## TASK TO COMPLETE
The answer must be every line from the entries below that includes "README".
# # # #
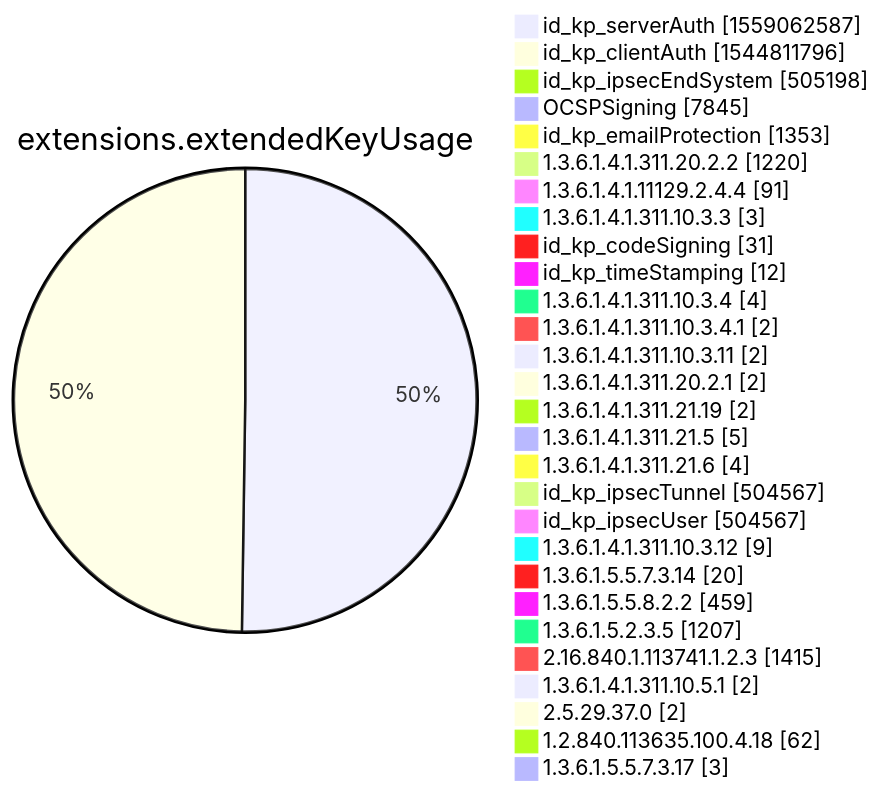
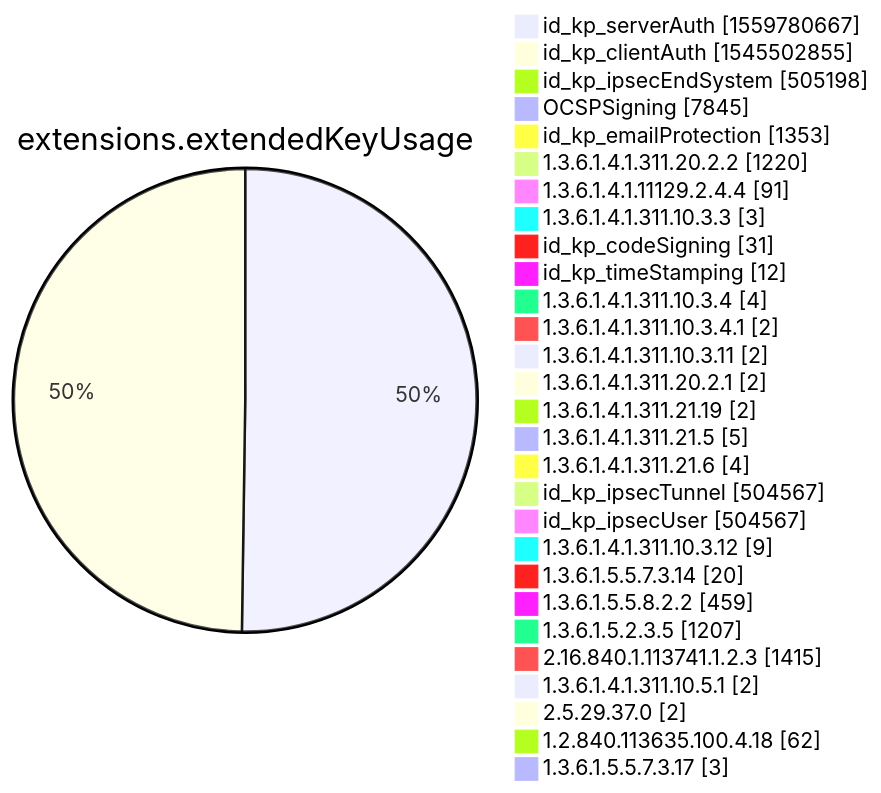
Diagram 12 of 15 in xenon2022/README.md (christiankrug/ctmonitor_visualization), drawn with Mermaid before and after one commit. The commit also changed other lines of this file, not shown here.

````diff
--- a/xenon2022/README.md
+++ b/xenon2022/README.md
@@ -3883,32 +3883,32 @@
 ```mermaid
 pie showData
 title extensions.extendedKeyUsage
-"id_kp_serverAuth" :1559062587
-"id_kp_clientAuth" :1544811796
+"id_kp_serverAuth" :1559780667
+"id_kp_clientAuth" :1545502855
 "id_kp_ipsecEndSystem" :505198
 "OCSPSigning" :7845
 "id_kp_emailProtection" :1353
 "1.3.6.1.4.1.311.20.2.2" :1220
 "1.3.6.1.4.1.11129.2.4.4" :91
 "1.3.6.1.4.1.311.10.3.3" :3
 "id_kp_codeSigning" :31
 "id_kp_timeStamping" :12
 "1.3.6.1.4.1.311.10.3.4" :4
 "1.3.6.1.4.1.311.10.3.4.1" :2
 "1.3.6.1.4.1.311.10.3.11" :2
 "1.3.6.1.4.1.311.20.2.1" :2
 "1.3.6.1.4.1.311.21.19" :2
 "1.3.6.1.4.1.311.21.5" :5
 "1.3.6.1.4.1.311.21.6" :4
 "id_kp_ipsecTunnel" :504567
 "id_kp_ipsecUser" :504567
 "1.3.6.1.4.1.311.10.3.12" :9
 "1.3.6.1.5.5.7.3.14" :20
 "1.3.6.1.5.5.8.2.2" :459
 "1.3.6.1.5.2.3.5" :1207
 "2.16.840.1.113741.1.2.3" :1415
 "1.3.6.1.4.1.311.10.5.1" :2
 "2.5.29.37.0" :2
 "1.2.840.113635.100.4.18" :62
 "1.3.6.1.5.5.7.3.17" :3
 ```
````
# # # #
## TASK SOLUTION
Diagram 12 of 15 in xenon2022/README.md (christiankrug/ctmonitor_visualization), drawn with Mermaid before and after one commit. The commit also changed other lines of this file, not shown here.
--- a/xenon2022/README.md
+++ b/xenon2022/README.md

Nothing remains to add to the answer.